Nani Afrida, Jakarta – The government's plan to issue ID cards for children has met with criticism from activists who call for better public service with regard to birth certificate issuance and child protection.
"Before issuing child ID, how about accomplishing the law's mandate on providing birth certificate to all Indonesian children first?" Seto Mulyadi, a children's rights activist, told The Jakarta Post on Sunday.
The Home Ministry announced last week that it would issue Kartu Identitas Anak (KIA), or child ID cards, beginning next month. The KIA will be the official form of identification for unmarried Indonesians below the age of 18.
Seto said that many parents still meet with difficulties when trying to obtain birth certificates for their children. They have to deal with a long bureaucratic process, which lower-income people often find difficult to access. "Make the process [to issue a birth certificate] fast and free, this is more important than providing KIA for children," he said.
Seto said many children, especially street children, had no birth certificates.
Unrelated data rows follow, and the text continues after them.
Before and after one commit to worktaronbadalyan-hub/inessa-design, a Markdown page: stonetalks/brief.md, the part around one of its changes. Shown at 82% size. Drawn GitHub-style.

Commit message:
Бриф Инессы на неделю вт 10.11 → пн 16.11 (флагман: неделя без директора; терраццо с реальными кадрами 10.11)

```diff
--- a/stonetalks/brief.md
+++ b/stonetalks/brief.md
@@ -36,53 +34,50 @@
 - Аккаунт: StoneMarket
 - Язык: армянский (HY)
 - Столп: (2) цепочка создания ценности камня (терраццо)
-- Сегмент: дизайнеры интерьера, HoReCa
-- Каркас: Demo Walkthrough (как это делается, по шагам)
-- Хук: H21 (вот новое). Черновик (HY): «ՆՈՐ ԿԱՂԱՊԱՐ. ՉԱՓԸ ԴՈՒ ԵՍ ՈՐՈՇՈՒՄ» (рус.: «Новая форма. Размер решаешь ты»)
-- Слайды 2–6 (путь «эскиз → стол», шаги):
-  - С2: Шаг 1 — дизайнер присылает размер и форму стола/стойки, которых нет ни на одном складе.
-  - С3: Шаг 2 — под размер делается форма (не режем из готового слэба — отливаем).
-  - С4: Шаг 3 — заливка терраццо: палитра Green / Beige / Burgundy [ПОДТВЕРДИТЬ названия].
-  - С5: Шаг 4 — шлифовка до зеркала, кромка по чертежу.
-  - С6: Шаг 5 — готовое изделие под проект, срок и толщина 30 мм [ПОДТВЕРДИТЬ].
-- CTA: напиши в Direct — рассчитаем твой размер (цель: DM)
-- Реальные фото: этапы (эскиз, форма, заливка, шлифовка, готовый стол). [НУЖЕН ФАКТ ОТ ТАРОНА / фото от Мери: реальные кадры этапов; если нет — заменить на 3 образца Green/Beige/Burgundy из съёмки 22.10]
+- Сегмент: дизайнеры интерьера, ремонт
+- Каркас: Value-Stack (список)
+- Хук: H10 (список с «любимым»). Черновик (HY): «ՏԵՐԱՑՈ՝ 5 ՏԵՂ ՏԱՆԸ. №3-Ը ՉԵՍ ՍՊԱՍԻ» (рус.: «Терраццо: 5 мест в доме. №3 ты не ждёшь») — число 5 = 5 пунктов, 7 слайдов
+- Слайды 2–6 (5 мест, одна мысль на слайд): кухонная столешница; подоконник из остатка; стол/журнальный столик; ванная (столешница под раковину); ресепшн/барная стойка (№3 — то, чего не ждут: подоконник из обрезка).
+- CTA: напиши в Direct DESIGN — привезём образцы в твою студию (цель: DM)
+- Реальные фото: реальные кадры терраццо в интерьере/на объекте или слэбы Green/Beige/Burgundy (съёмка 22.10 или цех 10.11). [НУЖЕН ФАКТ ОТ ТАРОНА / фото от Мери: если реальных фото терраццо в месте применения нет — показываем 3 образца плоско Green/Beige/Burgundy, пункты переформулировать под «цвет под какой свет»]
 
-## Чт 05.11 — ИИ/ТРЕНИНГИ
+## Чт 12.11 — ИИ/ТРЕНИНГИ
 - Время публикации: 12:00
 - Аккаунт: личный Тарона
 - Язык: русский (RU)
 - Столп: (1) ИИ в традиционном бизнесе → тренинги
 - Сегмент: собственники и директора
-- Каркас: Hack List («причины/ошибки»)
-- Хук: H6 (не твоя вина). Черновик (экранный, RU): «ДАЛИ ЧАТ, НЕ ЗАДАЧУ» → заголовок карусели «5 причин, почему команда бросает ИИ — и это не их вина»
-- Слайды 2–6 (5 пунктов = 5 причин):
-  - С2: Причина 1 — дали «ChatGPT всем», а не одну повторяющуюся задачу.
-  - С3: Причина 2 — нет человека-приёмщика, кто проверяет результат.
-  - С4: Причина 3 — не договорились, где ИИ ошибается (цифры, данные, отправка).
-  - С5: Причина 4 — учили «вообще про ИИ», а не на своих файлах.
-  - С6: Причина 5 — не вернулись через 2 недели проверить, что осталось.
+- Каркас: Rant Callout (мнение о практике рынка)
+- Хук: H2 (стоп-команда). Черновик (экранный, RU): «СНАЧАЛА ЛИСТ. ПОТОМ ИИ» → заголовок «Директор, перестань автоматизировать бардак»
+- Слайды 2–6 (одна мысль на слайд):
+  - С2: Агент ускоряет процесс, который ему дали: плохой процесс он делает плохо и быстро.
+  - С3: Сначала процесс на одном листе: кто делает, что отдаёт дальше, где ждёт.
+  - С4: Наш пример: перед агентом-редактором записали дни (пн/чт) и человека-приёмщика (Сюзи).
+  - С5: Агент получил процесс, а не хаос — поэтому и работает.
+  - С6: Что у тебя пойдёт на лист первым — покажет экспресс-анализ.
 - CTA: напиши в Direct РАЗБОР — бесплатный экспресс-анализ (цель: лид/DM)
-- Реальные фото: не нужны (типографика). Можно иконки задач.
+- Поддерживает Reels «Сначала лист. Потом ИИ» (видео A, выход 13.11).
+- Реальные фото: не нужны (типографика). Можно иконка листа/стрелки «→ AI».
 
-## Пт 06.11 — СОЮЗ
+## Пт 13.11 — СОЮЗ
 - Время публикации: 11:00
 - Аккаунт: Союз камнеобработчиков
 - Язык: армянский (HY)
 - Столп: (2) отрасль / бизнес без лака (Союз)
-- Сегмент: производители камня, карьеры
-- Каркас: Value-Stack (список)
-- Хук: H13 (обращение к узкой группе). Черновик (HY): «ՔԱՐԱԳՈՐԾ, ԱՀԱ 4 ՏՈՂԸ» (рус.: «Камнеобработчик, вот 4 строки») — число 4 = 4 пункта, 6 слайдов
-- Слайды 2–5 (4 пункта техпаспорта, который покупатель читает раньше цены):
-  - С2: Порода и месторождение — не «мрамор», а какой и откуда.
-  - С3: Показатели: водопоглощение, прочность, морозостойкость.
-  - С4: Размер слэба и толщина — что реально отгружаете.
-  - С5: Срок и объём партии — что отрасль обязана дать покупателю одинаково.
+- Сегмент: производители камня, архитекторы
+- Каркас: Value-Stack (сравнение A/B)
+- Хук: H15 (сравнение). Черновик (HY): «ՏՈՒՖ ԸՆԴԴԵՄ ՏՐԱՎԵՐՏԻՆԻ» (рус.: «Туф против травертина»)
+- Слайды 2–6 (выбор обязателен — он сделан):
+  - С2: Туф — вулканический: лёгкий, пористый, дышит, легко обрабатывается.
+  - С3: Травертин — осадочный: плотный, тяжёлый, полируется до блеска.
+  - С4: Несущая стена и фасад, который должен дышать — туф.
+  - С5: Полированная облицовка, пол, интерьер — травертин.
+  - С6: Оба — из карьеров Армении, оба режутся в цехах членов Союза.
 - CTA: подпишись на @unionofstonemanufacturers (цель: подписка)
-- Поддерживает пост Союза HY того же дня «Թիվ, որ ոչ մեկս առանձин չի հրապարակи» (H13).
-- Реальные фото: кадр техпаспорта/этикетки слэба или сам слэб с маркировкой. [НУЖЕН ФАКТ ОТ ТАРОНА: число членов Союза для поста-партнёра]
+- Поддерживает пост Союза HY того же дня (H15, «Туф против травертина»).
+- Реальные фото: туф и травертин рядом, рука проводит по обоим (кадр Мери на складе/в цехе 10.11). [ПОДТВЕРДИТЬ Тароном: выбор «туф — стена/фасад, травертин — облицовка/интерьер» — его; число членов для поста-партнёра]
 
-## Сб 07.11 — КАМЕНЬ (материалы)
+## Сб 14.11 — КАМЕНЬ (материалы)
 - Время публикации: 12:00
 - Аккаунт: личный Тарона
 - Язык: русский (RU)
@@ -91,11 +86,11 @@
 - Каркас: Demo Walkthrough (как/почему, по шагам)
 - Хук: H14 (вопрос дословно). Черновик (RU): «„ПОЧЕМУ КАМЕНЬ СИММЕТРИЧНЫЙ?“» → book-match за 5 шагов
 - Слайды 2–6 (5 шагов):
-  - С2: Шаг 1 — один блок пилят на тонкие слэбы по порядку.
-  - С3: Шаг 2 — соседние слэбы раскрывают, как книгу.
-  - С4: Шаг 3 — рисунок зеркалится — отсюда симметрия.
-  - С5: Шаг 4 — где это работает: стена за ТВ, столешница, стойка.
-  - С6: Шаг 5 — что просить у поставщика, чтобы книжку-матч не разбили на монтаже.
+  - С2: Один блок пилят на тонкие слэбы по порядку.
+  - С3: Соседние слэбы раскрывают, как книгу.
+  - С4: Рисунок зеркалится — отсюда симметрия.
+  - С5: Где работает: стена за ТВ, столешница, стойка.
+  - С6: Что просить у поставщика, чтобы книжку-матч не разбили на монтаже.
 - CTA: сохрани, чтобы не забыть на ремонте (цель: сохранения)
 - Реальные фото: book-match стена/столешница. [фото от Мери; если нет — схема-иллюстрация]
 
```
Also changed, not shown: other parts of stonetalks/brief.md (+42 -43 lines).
As a consequence, they could not access their right to education, health and or even a place in a cemetery. "We also believe that the KIA will create discrimination and as a result the gap between the rich and poor will get even bigger," Seto added.
The Indonesian Child Protection Commission (KPAI) share similar thoughts, saying that there were many other problems related to children that should be prioritized. "The birth certificate is one of issues, the others are child protection as well as family strengthening and self defense programs for children, for them to say 'no' to people who will exploit them," said Erlinda, a spokesperson for KPAI.
In the past four years KPAI received more than 16,000 reports of violence against children across the country's 34 provinces and 179 cities. "Child ID might be important, but it is not a priority," she added.
Erlinda said KIA will help children who get into trouble due to laws or regulation. Based on the government's plan, there will be two categories of KIA, one for children under 5 years of age and one for those between 5 and 17. For newborns, the civil registration agency will issue a KIA along with their birth certificate.
However, it is not clear whether the two identification cards will have to be renewed after a period of time. The government also plans to finance the program using the state budget.
Home Ministry spokesperson Dodi Riyadmadji told the Post that 50 cities throughout Indonesia had initiated the program a year ago. "We expect that all cities will follow the program gradually," Dodi said.
He said that the 50 cities that had already started to implement KIA included Malang in East Java, Balikpapan in East Kalimantan, Bantul regency in Yogyakarta, Makassar in South Sulawesi and Depok in West Java.
Previously the minister of home affairs Tjahjo Kumolo said that KIA would be very important for the children as, for instance, the children can open bank accounts or get an Indonesia health card and an Indonesian smart card using their own names.
"If they go abroad, they don't need to have a passport attached to their parent," Tjahjo said. He also said the ministry would form a special team in each village or sub-village to input child data.